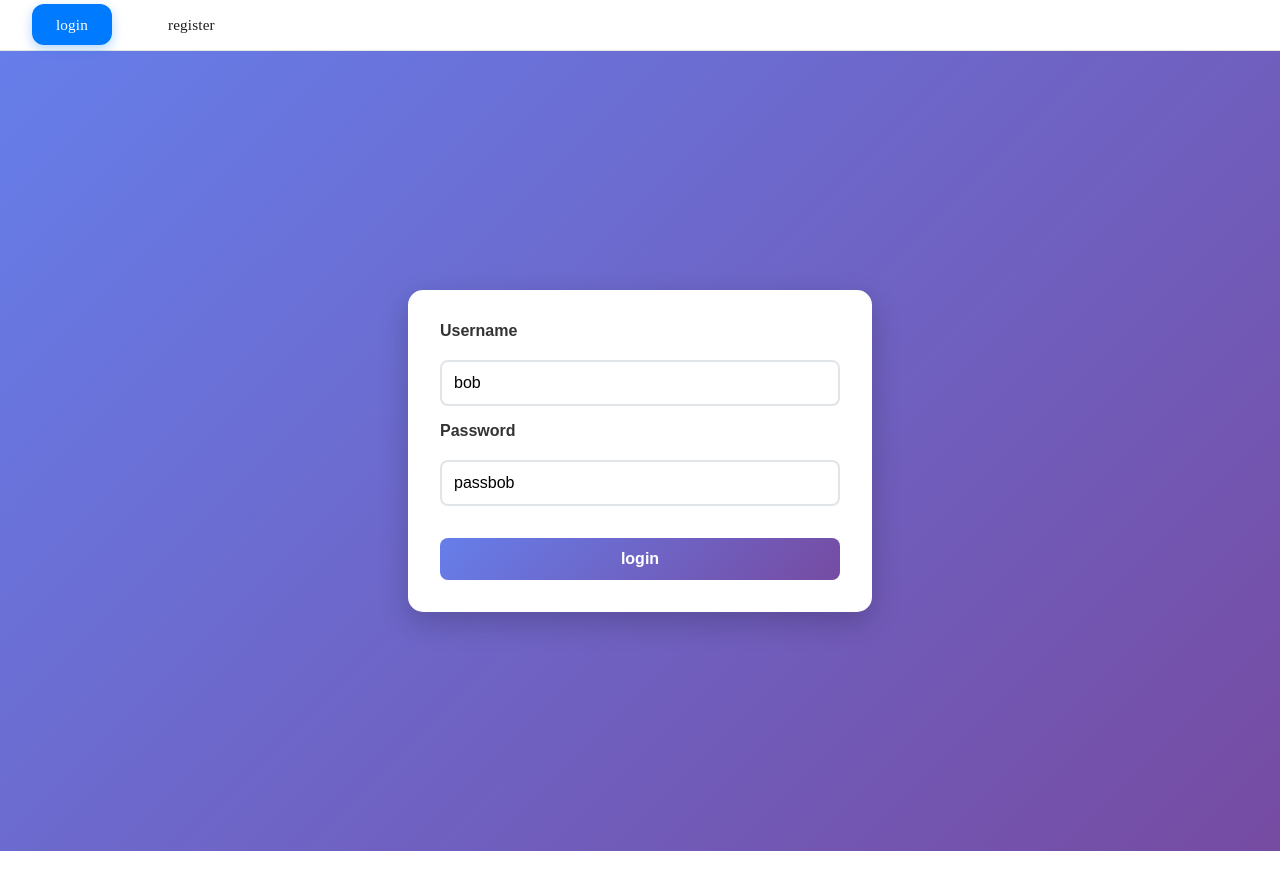
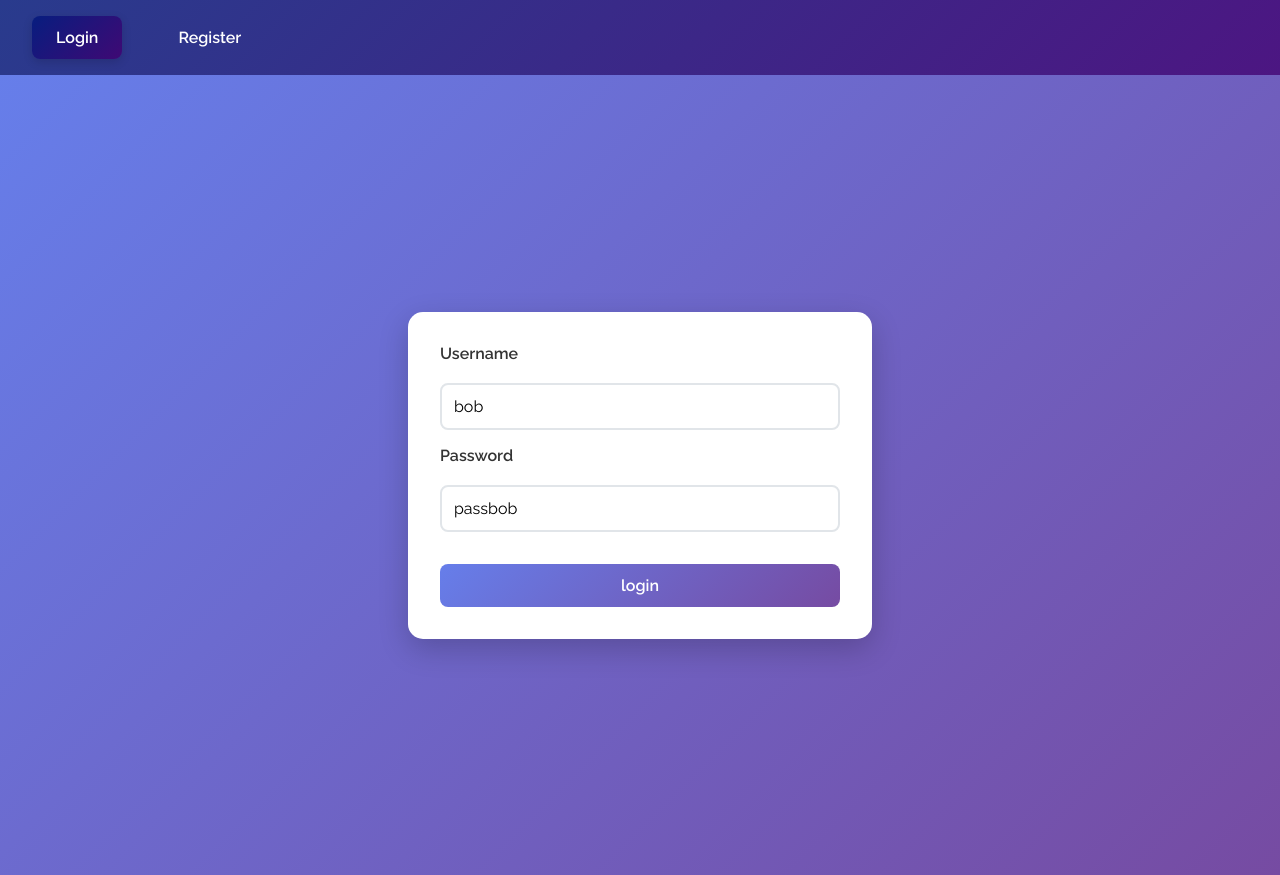
Before and after one commit to Maddax10/sports-front-vueJS, a Vue app: page / in a window 1280 px wide. Before the commit the page ends 851 px from the top, so only its background shows below. Built offline with nearby package versions, Linux system fonts and the light colour scheme.

Commit message:
refactor navigation styles for improved aesthetics and user experience

```diff
--- a/src/App.vue
+++ b/src/App.vue
@@ -12,55 +12,38 @@ import { RouterView } from 'vue-router';
 </script>
 <style lang="scss" scoped>
 nav {
-  background-color: rgba(255, 255, 255, 0.8);
-  backdrop-filter: blur(20px);
-  border-bottom: 1px solid rgba(0, 0, 0, 0.1);
+  background: linear-gradient(135deg, rgb(41, 59, 141) 0%, #4c1682 100%);
+
   padding: 1rem 2rem;
-  position: sticky;
-  top: 0;
-  z-index: 100;
+  box-shadow: 0 5px 15px rgba(0, 0, 0, 0.1);
+  display: flex;
+  gap: 2rem;
+  align-items: center;
 
   .link {
-    color: #1d1d1f;
+    color: white;
     text-decoration: none;
-    margin-right: 2rem;
+    font-weight: 600;
+    font-size: 1rem;
     padding: 0.75rem 1.5rem;
-    border-radius: 12px;
-    transition: all 0.2s cubic-bezier(0.25, 0.46, 0.45, 0.94);
-    font-weight: 400;
-    font-size: 0.95rem;
-    letter-spacing: 0.01em;
+    border-radius: 8px;
+    transition: all 0.3s ease;
+    text-transform: capitalize;
 
     &:hover {
-      background-color: rgba(0, 0, 0, 0.05);
-      color: #007aff;
-      transform: translateY(-1px);
+      background: linear-gradient(135deg, rgba(255, 255, 255, 0.2) 0%, rgba(96, 96, 96, 0.2)100%);
+      transform: translateY(-2px);
+      box-shadow: 0 5px 15px rgba(0, 0, 0, 0.2);
+    }
+
+    &:active {
+      transform: translateY(0);
     }
 
     &.router-link-active {
-      background-color: #007aff;
-      color: white;
-      box-shadow: 0 4px 12px rgba(0, 122, 255, 0.3);
-    }
+      background: linear-gradient(135deg, rgb(7, 29, 127) 0%, rgb(63, 9, 116) 100%);
 
-    &:last-child {
-      margin-right: 0;
-    }
-  }
-}
-
-@media (prefers-color-scheme: dark) {
-  nav {
-    background-color: rgba(28, 28, 30, 0.8);
-    border-bottom: 1px solid rgba(255, 255, 255, 0.1);
-
-    .link {
-      color: #f2f2f7;
-
-      &:hover {
-        background-color: rgba(255, 255, 255, 0.1);
-        color: #007aff;
-      }
+      box-shadow: 0 3px 10px rgba(0, 0, 0, 0.15);
     }
   }
 }
--- a/src/assets/main.css
+++ b/src/assets/main.css
@@ -1,3 +1,10 @@
+@import url('https://fonts.googleapis.com/css2?family=Raleway:ital,wght@0,100..900;1,100..900&display=swap');
+
 body {
     margin: 0;
 }
+
+* {
+    font-family: "Raleway", sans-serif;
+
+}
```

WHAT TO PRODUCE. Your reply should be one number: how many lines in the records contain "linear".

WRITTEN SOLUTION. 3